I’d heard the buzz about Bluebird by Bob Staake, but deliberately steered clear of reading anything before I laid eyes on my own copy. I didn’t want a single word to influence my opinion of a book that was 10 years in the making. Then my review copy arrived and I dove in. Certain to be an award-winner, Bluebird (Schwartz & Wade, $17.99, ages 4-8) is everything I hoped it would be and more.
This emotion-packed picture book touched me the same way the 1956 film The Red Balloon did. I felt my eyes well with tears just like when I first watched the French classic as an elementary school girl in the late 60s. I’ve carried that movie with me over four decades and am confident Bluebird will have that kind of effect on children. Its moving message will stay with readers. Plus, reading this book feels so much more intimate and individual than watching a film and the artwork simply soars. Yes, it’s a book that has wings because as you read it and watch colors and tones change with the illustrations, your spirit lifts along with Bluebird and the boy he befriends. And though I said “read it,” it’s actually a wordless picture book with a most wonderful voice, one that shouts love and understanding. Great art can do that. Here are some of Staake’s Bluebird character studies:
Friends come in all shapes and sizes and so do bullies. There are several bullies who torment a young boy at the beginning of the school year. He feels alone and ostracized until Bluebird appears and makes it hard not to notice his friendly gestures. Set in Manhattan, the different frames of the story depict the nameless boy and his new pal spending a great afternoon together playing and then sailing a boat in Central Park as new friendships are forged.
The huge smiles on the kids’ faces and the light airy feeling of grays and blues on the pages convey a newfound happiness and joy. Then the grays darken as the boy runs into the bullies.
(A Staake sketch of the bullies in Central Park)
What happens next as Bluebird tries to help his friend may temporarily derail little ones, but that’s really the point. Bluebird is a conversation starter about friendship, loyalty and bullying.
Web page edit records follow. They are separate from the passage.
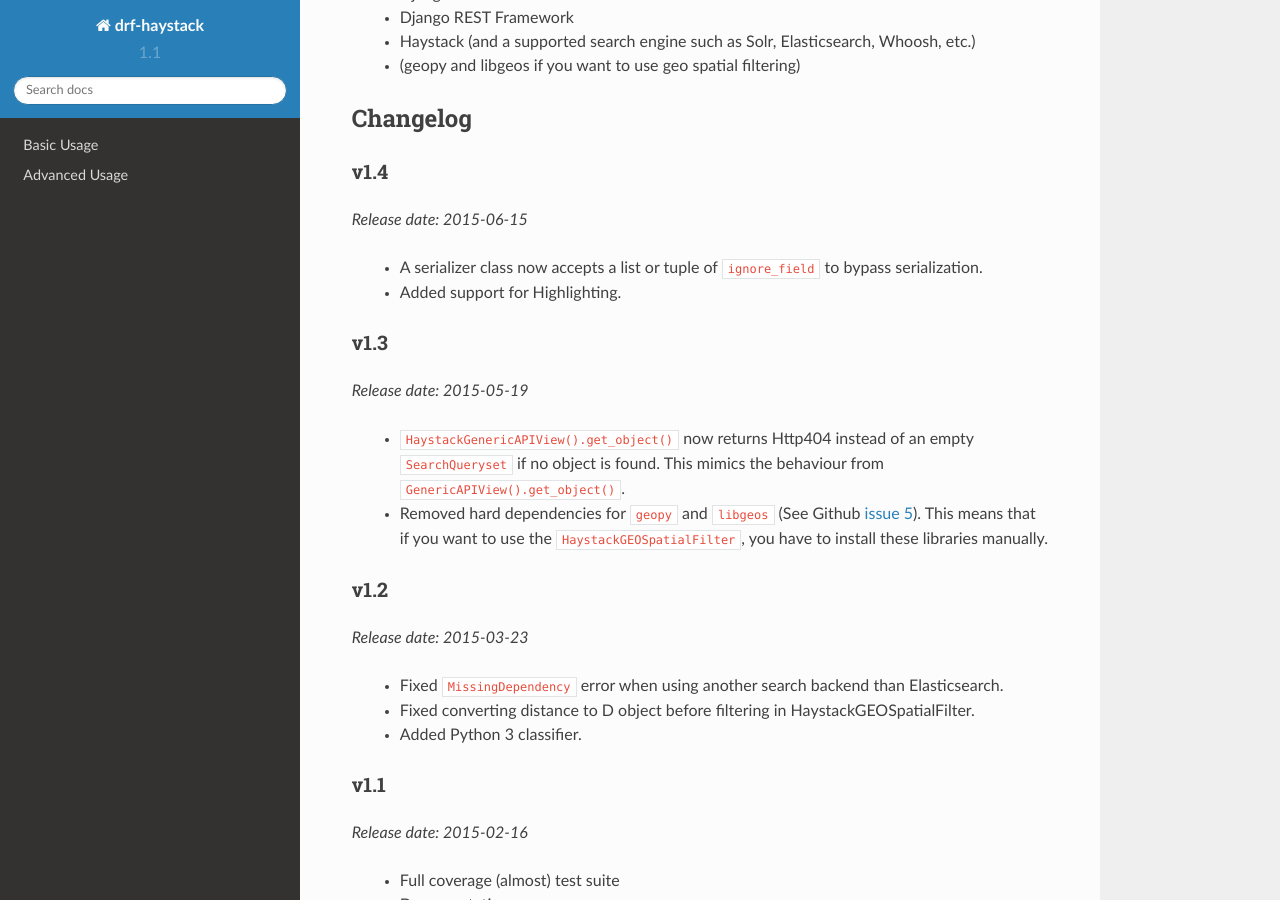
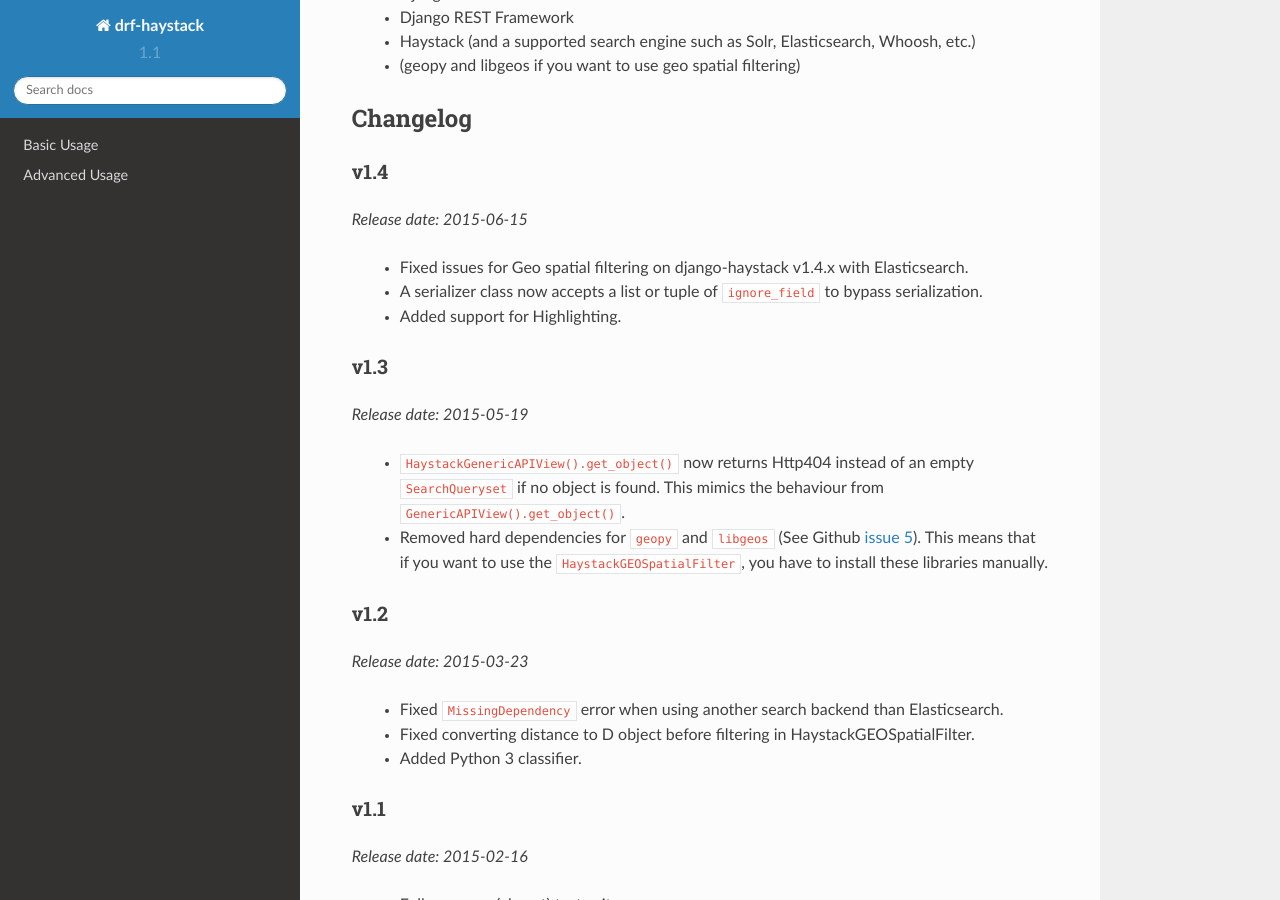
Before and after one commit to rhblind/drf-haystack, a Sphinx documentation site: the page built from docs/index.rst, in a window 1280 px wide and 900 px high, scrolled down 1050 px. Built offline with Sphinx 7.4.7 and the Read the Docs theme 2.0.0, drawn with Linux system fonts in a browser that asks for light colours.

Commit message:
updated release notes with haystack 1.4 and elasticsearch

```diff
--- a/docs/index.rst
+++ b/docs/index.rst
@@ -50,6 +50,7 @@
 ----
 *Release date: 2015-06-15*
 
+    - Fixed issues for Geo spatial filtering on django-haystack v1.4.x with Elasticsearch.
     - A serializer class now accepts a list or tuple of ``ignore_field`` to bypass serialization.
     - Added support for Highlighting.
 
```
It’s also about loss and the healing power of community. I’m glad we waited 10 years for this powerful tale to take flight.
For more information and a behind-the-scenes look at the creation of the book, visit FlyBluebird.com.
-Reviewed by Ronna Mandel